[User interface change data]
------------------------------------------------
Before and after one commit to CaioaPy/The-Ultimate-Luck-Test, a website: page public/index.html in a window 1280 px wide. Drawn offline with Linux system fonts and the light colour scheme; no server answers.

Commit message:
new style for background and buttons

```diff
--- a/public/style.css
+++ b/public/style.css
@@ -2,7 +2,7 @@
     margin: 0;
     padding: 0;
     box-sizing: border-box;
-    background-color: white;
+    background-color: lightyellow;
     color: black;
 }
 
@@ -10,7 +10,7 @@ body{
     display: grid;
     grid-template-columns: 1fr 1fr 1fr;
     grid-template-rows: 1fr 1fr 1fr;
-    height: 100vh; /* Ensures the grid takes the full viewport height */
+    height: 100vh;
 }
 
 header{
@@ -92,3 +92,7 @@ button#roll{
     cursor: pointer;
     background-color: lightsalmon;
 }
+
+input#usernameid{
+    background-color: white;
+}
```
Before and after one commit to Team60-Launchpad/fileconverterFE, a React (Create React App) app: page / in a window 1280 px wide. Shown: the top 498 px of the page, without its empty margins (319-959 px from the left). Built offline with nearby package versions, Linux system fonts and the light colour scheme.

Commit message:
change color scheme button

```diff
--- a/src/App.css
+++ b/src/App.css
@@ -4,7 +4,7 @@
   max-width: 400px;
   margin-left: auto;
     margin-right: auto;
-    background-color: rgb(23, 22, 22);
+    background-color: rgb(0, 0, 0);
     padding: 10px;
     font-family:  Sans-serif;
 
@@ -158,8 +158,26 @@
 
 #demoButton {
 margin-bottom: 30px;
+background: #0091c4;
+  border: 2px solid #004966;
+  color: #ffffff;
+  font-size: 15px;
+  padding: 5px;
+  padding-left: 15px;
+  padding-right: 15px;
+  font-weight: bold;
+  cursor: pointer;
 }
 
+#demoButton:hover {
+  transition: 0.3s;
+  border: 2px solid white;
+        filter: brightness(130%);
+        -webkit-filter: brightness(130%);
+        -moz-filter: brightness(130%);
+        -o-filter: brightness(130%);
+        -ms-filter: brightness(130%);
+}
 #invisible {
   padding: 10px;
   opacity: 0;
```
------------------------------------------------
**What is needed:** For every entry above, write out an exact copy.

**Reply to the exercise:**
Before and after one commit to CaioaPy/The-Ultimate-Luck-Test, a website: page public/index.html in a window 1280 px wide. Drawn offline with Linux system fonts and the light colour scheme; no server answers.

Commit message:
new style for background and buttons

```diff
--- a/public/style.css
+++ b/public/style.css
@@ -2,7 +2,7 @@
     margin: 0;
     padding: 0;
     box-sizing: border-box;
-    background-color: white;
+    background-color: lightyellow;
     color: black;
 }
 
@@ -10,7 +10,7 @@ body{
     display: grid;
     grid-template-columns: 1fr 1fr 1fr;
     grid-template-rows: 1fr 1fr 1fr;
-    height: 100vh; /* Ensures the grid takes the full viewport height */
+    height: 100vh;
 }
 
 header{
@@ -92,3 +92,7 @@ button#roll{
     cursor: pointer;
     background-color: lightsalmon;
 }
+
+input#usernameid{
+    background-color: white;
+}
```
Before and after one commit to Team60-Launchpad/fileconverterFE, a React (Create React App) app: page / in a window 1280 px wide. Shown: the top 498 px of the page, without its empty margins (319-959 px from the left). Built offline with nearby package versions, Linux system fonts and the light colour scheme.

Commit message:
change color scheme button

```diff
--- a/src/App.css
+++ b/src/App.css
@@ -4,7 +4,7 @@
   max-width: 400px;
   margin-left: auto;
     margin-right: auto;
-    background-color: rgb(23, 22, 22);
+    background-color: rgb(0, 0, 0);
     padding: 10px;
     font-family:  Sans-serif;
 
@@ -158,8 +158,26 @@
 
 #demoButton {
 margin-bottom: 30px;
+background: #0091c4;
+  border: 2px solid #004966;
+  color: #ffffff;
+  font-size: 15px;
+  padding: 5px;
+  padding-left: 15px;
+  padding-right: 15px;
+  font-weight: bold;
+  cursor: pointer;
 }
 
+#demoButton:hover {
+  transition: 0.3s;
+  border: 2px solid white;
+        filter: brightness(130%);
+        -webkit-filter: brightness(130%);
+        -moz-filter: brightness(130%);
+        -o-filter: brightness(130%);
+        -ms-filter: brightness(130%);
+}
 #invisible {
   padding: 10px;
   opacity: 0;
```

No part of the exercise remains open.